Work to complete: Look for the word "display" in the entries below, then copy every line that has it.

[Items from a data source]
# # # # #

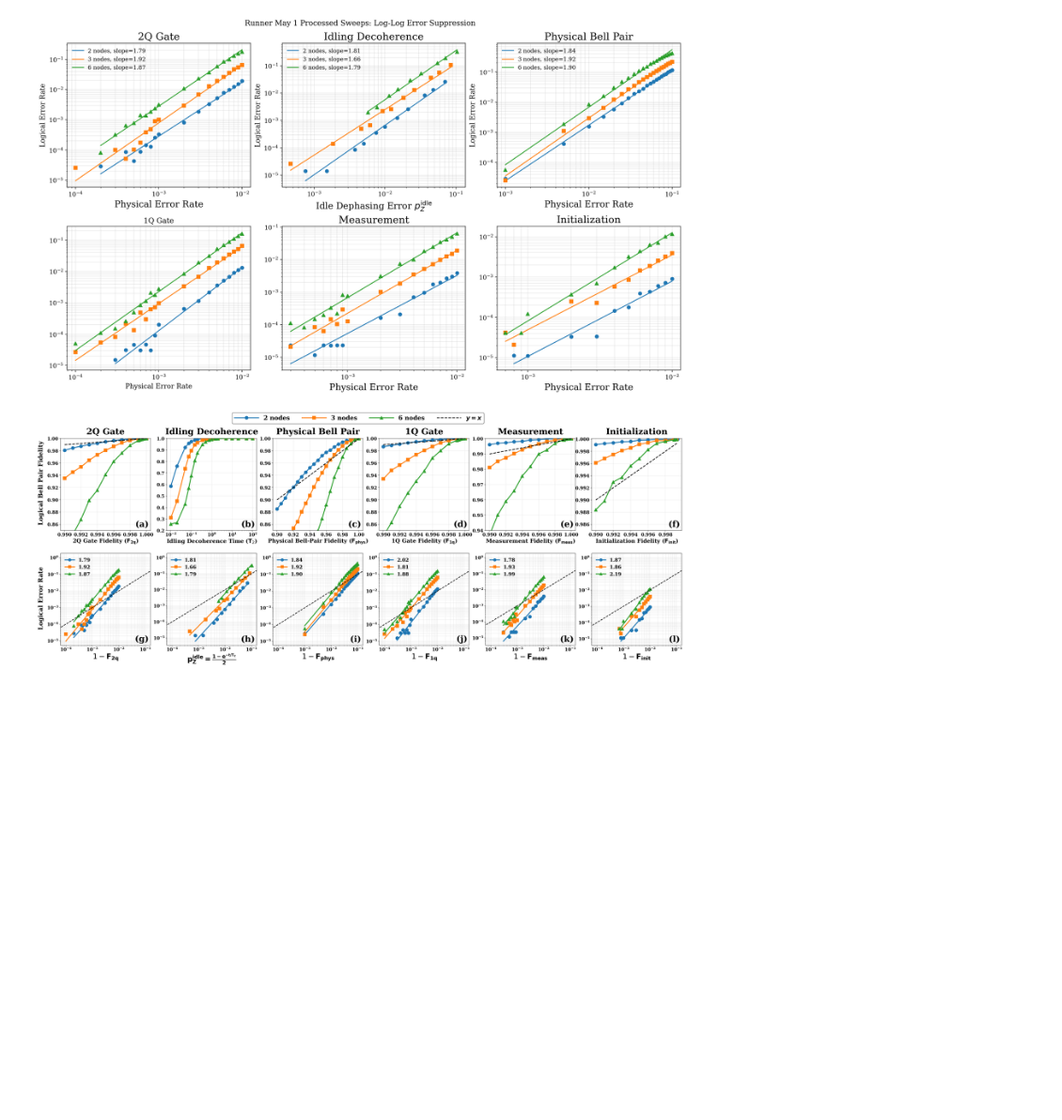
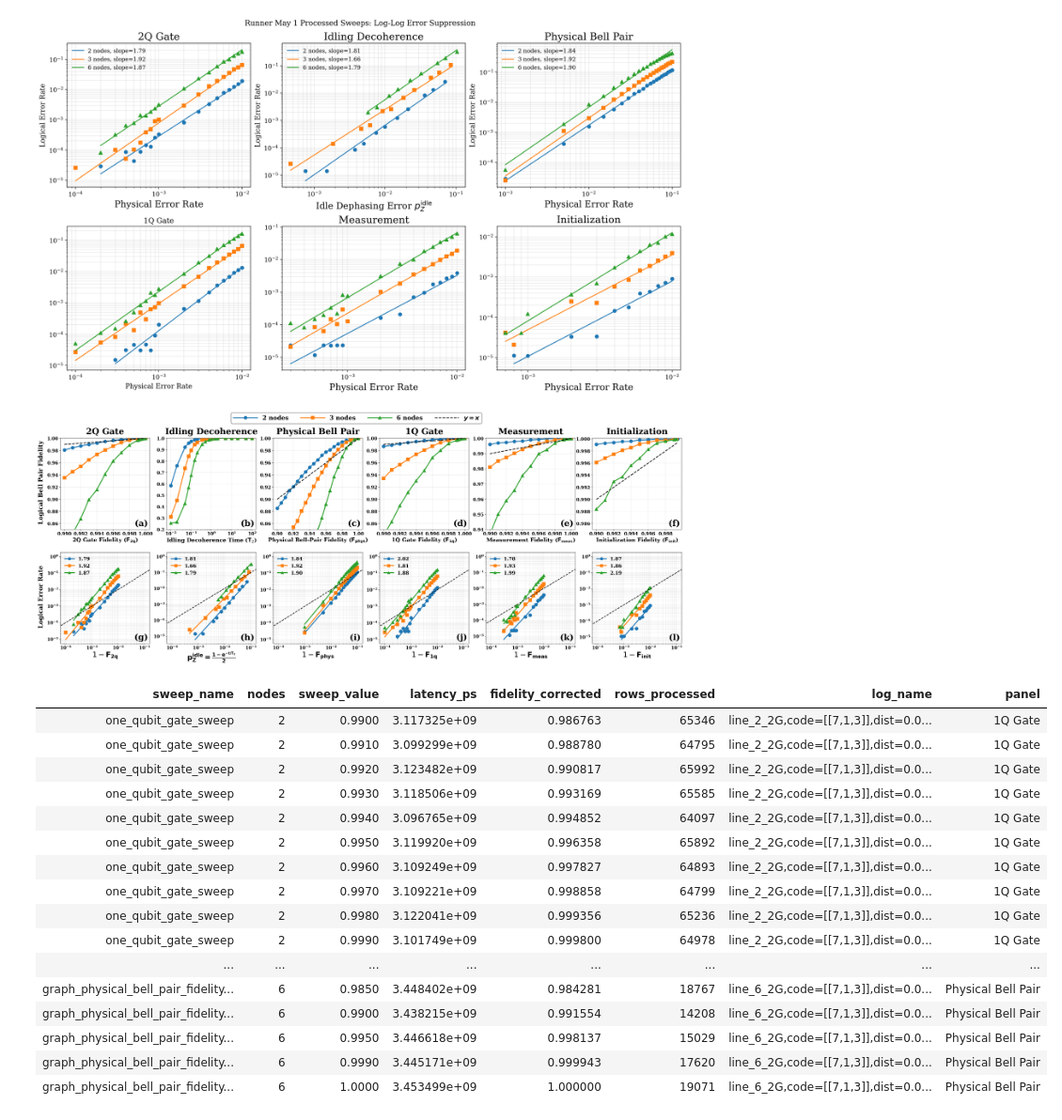
Before and after one commit to SagarPatange/QEC, a Jupyter notebook: threshold_plots.ipynb, the cells around one changed output. Shown at 94% size. Saved outputs shown, nothing was run; the diff lists cells and outputs as text; code cells hidden in the pictures; blank space fills up the shorter version.

```diff
--- a/threshold_plots.ipynb
+++ b/threshold_plots.ipynb
@@ -540,3 +540,80 @@ fig.savefig("/Users/patange/Documents/Argonne/QEC/plot_pngs/thresholds.pdf", bbo
 plt.show()
 # %% [output]
 [figure]
+# %%
+from IPython.display import HTML
+
+raw_tables = {
+    "2Q Gate": df[df["sweep_name"] == "two_qubit_gate_sweep"].copy(),
+    "Idling Decoherence": df[df["sweep_name"] == "t2_sweep"].copy(),
+    "Physical Bell Pair": df[df["sweep_name"] == "graph_physical_bell_pair_fidelity_sweep"].copy(),
+    "1Q Gate": df[df["sweep_name"] == "one_qubit_gate_sweep"].copy(),
+    "Measurement": df[df["sweep_name"] == "graph_measurement_fidelity_sweep"].copy(),
+    "Initialization": df[df["sweep_name"] == "graph_initialization_fidelity_sweep"].copy(),
+}
+
+raw_table = pd.concat(
+    [table.assign(panel=name) for name, table in raw_tables.items()],
+    ignore_index=True,
+)
+
+sort_columns = [col for col in ["panel", "nodes", "sweep_value"] if col in raw_table.columns]
+if sort_columns:
+    raw_table = raw_table.sort_values(sort_columns).reset_index(drop=True)
+else:
+    raw_table = raw_table.reset_index(drop=True)
+
+html_table = raw_table.to_html(index=False, classes="raw-table")
+
+display(
+    HTML(
+        f"""
+        <style>
+            .scroll-table {{
+                max-height: 500px;
+                overflow-y: auto;
+                overflow-x: auto;
+                border: 1px solid #ccc;
+            }}
+            .raw-table {{
+                border-collapse: collapse;
+                width: 100%;
+            }}
+            .raw-table th,
+            .raw-table td {{
+                padding: 6px 10px;
+                border: 1px solid #ddd;
+                text-align: left;
+                white-space: nowrap;
+            }}
+            .raw-table th {{
+                position: sticky;
+                top: 0;
+                background: white;
+                z-index: 1;
+            }}
+        </style>
+        <div class=\"scroll-table\">
+            {html_table}
+        </div>
+        """
+    )
+)
+# %% [output]
+| sweep_name | nodes | sweep_value | latency_ps | fidelity_corrected | rows_processed | log_name | panel |
+| one_qubit_gate_sweep | 2 | 0.9900 | 3.117325e+09 | 0.986763 | 65346 | line_2_2G,code=[[7,1,3]],dist=0.0... | 1Q Gate |
+| one_qubit_gate_sweep | 2 | 0.9910 | 3.099299e+09 | 0.988780 | 64795 | line_2_2G,code=[[7,1,3]],dist=0.0... | 1Q Gate |
+| one_qubit_gate_sweep | 2 | 0.9920 | 3.123482e+09 | 0.990817 | 65992 | line_2_2G,code=[[7,1,3]],dist=0.0... | 1Q Gate |
+| one_qubit_gate_sweep | 2 | 0.9930 | 3.118506e+09 | 0.993169 | 65585 | line_2_2G,code=[[7,1,3]],dist=0.0... | 1Q Gate |
+| one_qubit_gate_sweep | 2 | 0.9940 | 3.096765e+09 | 0.994852 | 64097 | line_2_2G,code=[[7,1,3]],dist=0.0... | 1Q Gate |
+| one_qubit_gate_sweep | 2 | 0.9950 | 3.119920e+09 | 0.996358 | 65892 | line_2_2G,code=[[7,1,3]],dist=0.0... | 1Q Gate |
+| one_qubit_gate_sweep | 2 | 0.9960 | 3.109249e+09 | 0.997827 | 64893 | line_2_2G,code=[[7,1,3]],dist=0.0... | 1Q Gate |
+| one_qubit_gate_sweep | 2 | 0.9970 | 3.109221e+09 | 0.998858 | 64799 | line_2_2G,code=[[7,1,3]],dist=0.0... | 1Q Gate |
+| one_qubit_gate_sweep | 2 | 0.9980 | 3.122041e+09 | 0.999356 | 65236 | line_2_2G,code=[[7,1,3]],dist=0.0... | 1Q Gate |
+| one_qubit_gate_sweep | 2 | 0.9990 | 3.101749e+09 | 0.999800 | 64978 | line_2_2G,code=[[7,1,3]],dist=0.0... | 1Q Gate |
+| ... | ... | ... | ... | ... | ... | ... | ... |
+| graph_physical_bell_pair_fidelity... | 6 | 0.9850 | 3.448402e+09 | 0.984281 | 18767 | line_6_2G,code=[[7,1,3]],dist=0.0... | Physical Bell Pair |
+| graph_physical_bell_pair_fidelity... | 6 | 0.9900 | 3.438215e+09 | 0.991554 | 14208 | line_6_2G,code=[[7,1,3]],dist=0.0... | Physical Bell Pair |
+| graph_physical_bell_pair_fidelity... | 6 | 0.9950 | 3.446618e+09 | 0.998137 | 15029 | line_6_2G,code=[[7,1,3]],dist=0.0... | Physical Bell Pair |
+| graph_physical_bell_pair_fidelity... | 6 | 0.9990 | 3.445171e+09 | 0.999943 | 17620 | line_6_2G,code=[[7,1,3]],dist=0.0... | Physical Bell Pair |
+| graph_physical_bell_pair_fidelity... | 6 | 1.0000 | 3.453499e+09 | 1.000000 | 19071 | line_6_2G,code=[[7,1,3]],dist=0.0... | Physical Bell Pair |
```
Also changed, not shown: parts of 1 cell of this notebook, 3 other files.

# # # # #

Solution to the problem:
+from IPython.display import HTML
+display(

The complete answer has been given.